··· PROVIDED INFORMATION ···

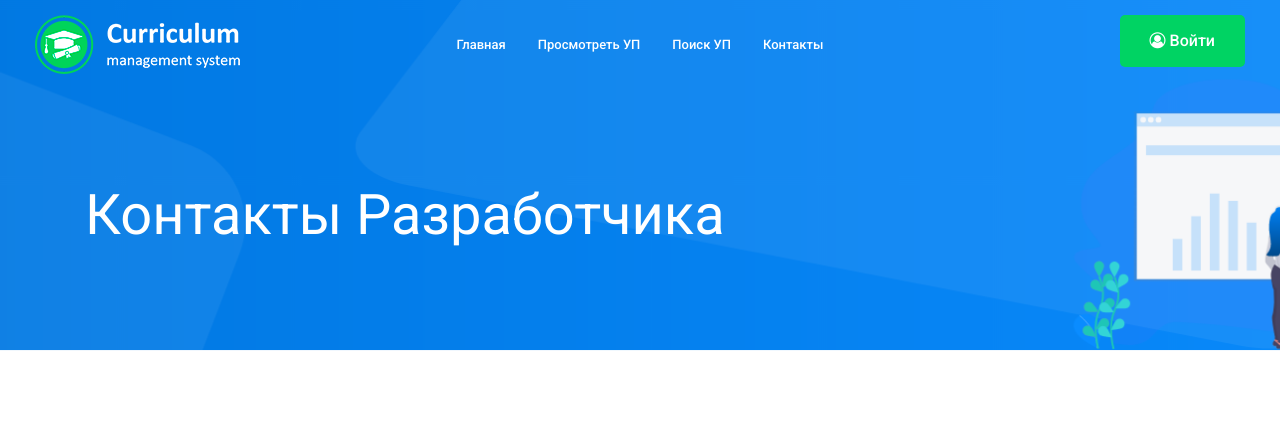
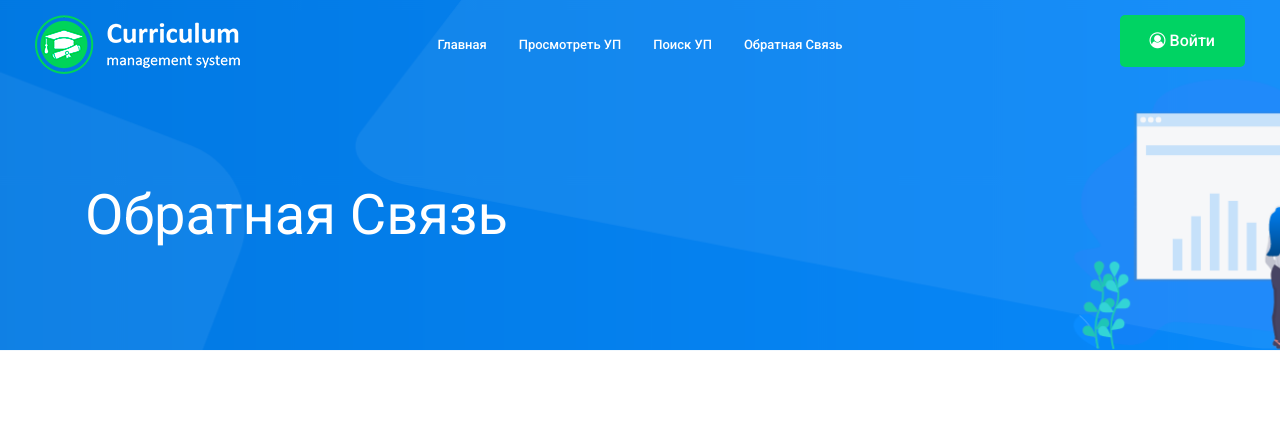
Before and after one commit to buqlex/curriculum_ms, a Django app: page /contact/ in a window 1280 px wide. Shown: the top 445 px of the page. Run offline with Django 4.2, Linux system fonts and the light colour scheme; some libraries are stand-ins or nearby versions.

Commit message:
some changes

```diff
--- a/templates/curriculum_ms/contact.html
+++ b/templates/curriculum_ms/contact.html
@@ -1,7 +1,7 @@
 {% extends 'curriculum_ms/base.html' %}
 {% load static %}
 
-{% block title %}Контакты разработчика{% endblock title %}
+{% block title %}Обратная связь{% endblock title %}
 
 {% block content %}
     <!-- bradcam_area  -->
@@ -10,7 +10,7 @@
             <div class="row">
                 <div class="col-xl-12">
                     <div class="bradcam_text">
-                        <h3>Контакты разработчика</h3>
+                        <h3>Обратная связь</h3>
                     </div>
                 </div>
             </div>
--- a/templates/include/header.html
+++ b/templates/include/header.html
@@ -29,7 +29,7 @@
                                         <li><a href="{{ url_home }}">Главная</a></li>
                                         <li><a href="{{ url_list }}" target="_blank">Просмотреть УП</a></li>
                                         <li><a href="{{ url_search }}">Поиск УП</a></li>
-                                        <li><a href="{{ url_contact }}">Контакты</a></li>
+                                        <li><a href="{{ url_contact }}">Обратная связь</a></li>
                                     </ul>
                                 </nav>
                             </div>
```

···

WORK ORDER → If a line in the listing holds the word "html", list that line.

OUTPUT →
--- a/templates/curriculum_ms/contact.html
+++ b/templates/curriculum_ms/contact.html
 {% extends 'curriculum_ms/base.html' %}
--- a/templates/include/header.html
+++ b/templates/include/header.html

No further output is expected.